• [WHAT TO PRODUCE]
Copy out all of the data word for word. Omit every picture.

=== Section Start ===

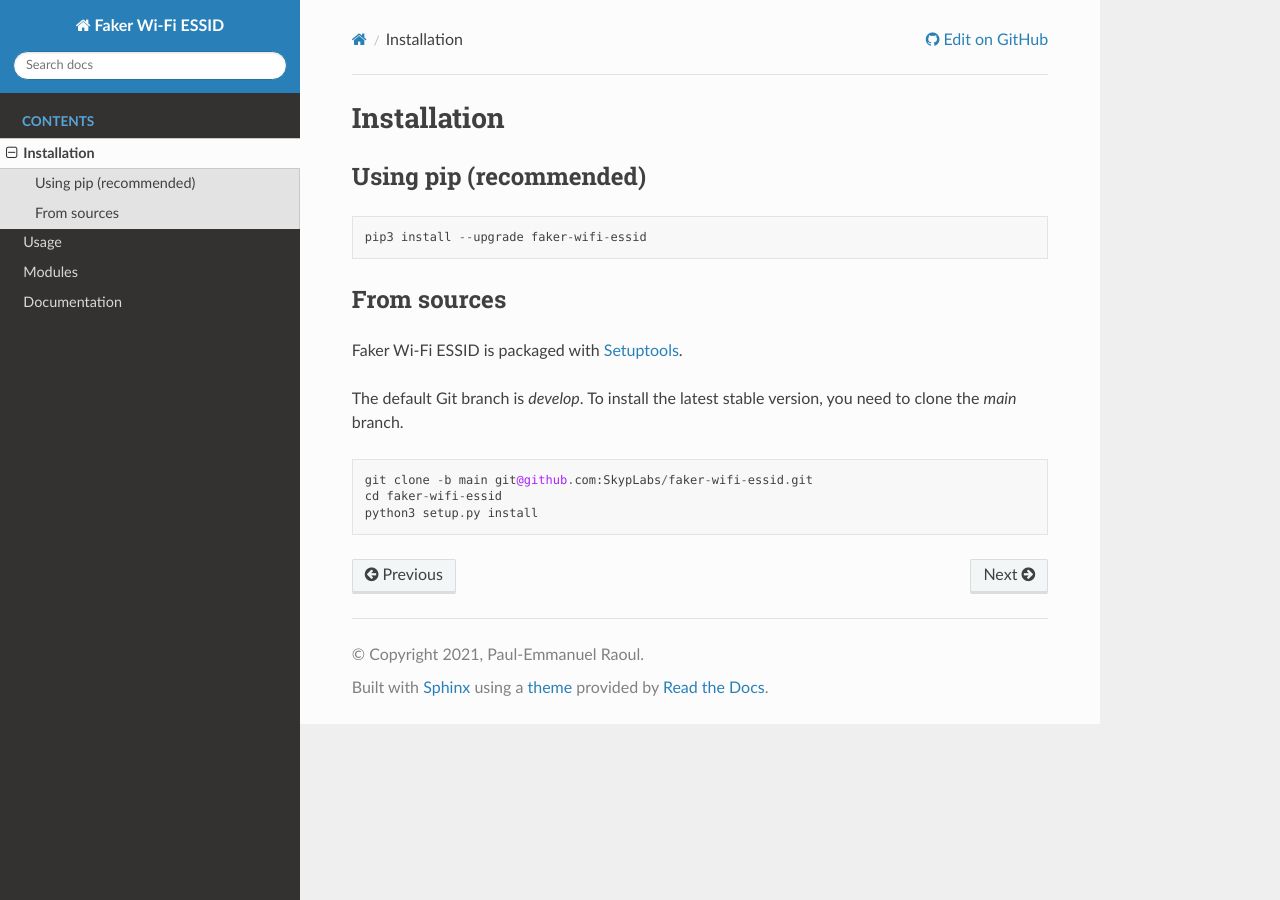
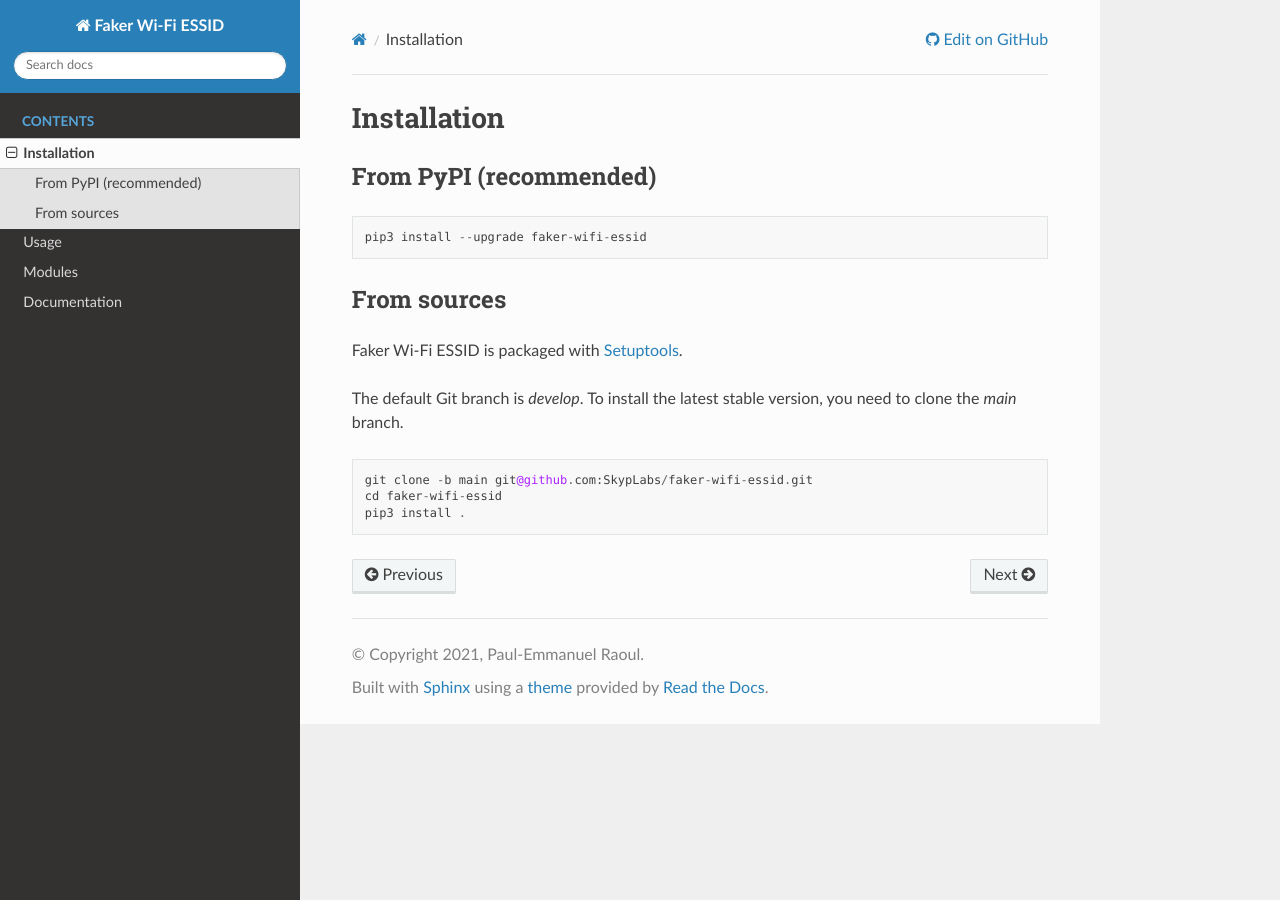
Before and after one commit to SkypLabs/faker-wifi-essid, a Sphinx documentation site: the page built from docs/installation.rst, in a window 1280 px wide. Built offline with Sphinx 7.4.7 and the Read the Docs theme 2.0.0, drawn with Linux system fonts in a browser that asks for light colours.

Commit message:
Update installation instructions in documentation

```diff
--- a/docs/installation.rst
+++ b/docs/installation.rst
@@ -2,7 +2,7 @@
 Installation
 ============
 
-Using pip (recommended)
+From PyPI (recommended)
 -----------------------
 
 ::
@@ -21,6 +21,6 @@
 
     git clone -b main git@github.com:SkypLabs/faker-wifi-essid.git
     cd faker-wifi-essid
-    python3 setup.py install
+    pip3 install .
 
 .. _Setuptools: https://pypi.org/project/setuptools/
--- a/docs/usage.rst
+++ b/docs/usage.rst
@@ -7,7 +7,8 @@
 1. Import Faker and Faker Wi-Fi ESSID.
 2. Create an instance of Faker.
 3. Add :py:class:`faker_wifi_essid.WifiESSID` to the Faker instance.
-4. Call :py:meth:`faker_wifi_essid.WifiESSID.wifi_essid` or any other relevant method.
+4. Call :py:meth:`faker_wifi_essid.WifiESSID.wifi_essid` or any other relevant
+   method.
 
 .. code-block:: python
 
```
Also changed, not shown: docs/documentation.rst (+8 -4 lines).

=== Section End ===

• [RESULT BELOW]
Before and after one commit to SkypLabs/faker-wifi-essid, a Sphinx documentation site: the page built from docs/installation.rst, in a window 1280 px wide. Built offline with Sphinx 7.4.7 and the Read the Docs theme 2.0.0, drawn with Linux system fonts in a browser that asks for light colours.

Commit message:
Update installation instructions in documentation

```diff
--- a/docs/installation.rst
+++ b/docs/installation.rst
@@ -2,7 +2,7 @@
 Installation
 ============
 
-Using pip (recommended)
+From PyPI (recommended)
 -----------------------
 
 ::
@@ -21,6 +21,6 @@
 
     git clone -b main git@github.com:SkypLabs/faker-wifi-essid.git
     cd faker-wifi-essid
-    python3 setup.py install
+    pip3 install .
 
 .. _Setuptools: https://pypi.org/project/setuptools/
--- a/docs/usage.rst
+++ b/docs/usage.rst
@@ -7,7 +7,8 @@
 1. Import Faker and Faker Wi-Fi ESSID.
 2. Create an instance of Faker.
 3. Add :py:class:`faker_wifi_essid.WifiESSID` to the Faker instance.
-4. Call :py:meth:`faker_wifi_essid.WifiESSID.wifi_essid` or any other relevant method.
+4. Call :py:meth:`faker_wifi_essid.WifiESSID.wifi_essid` or any other relevant
+   method.
 
 .. code-block:: python
 
```
Also changed, not shown: docs/documentation.rst (+8 -4 lines).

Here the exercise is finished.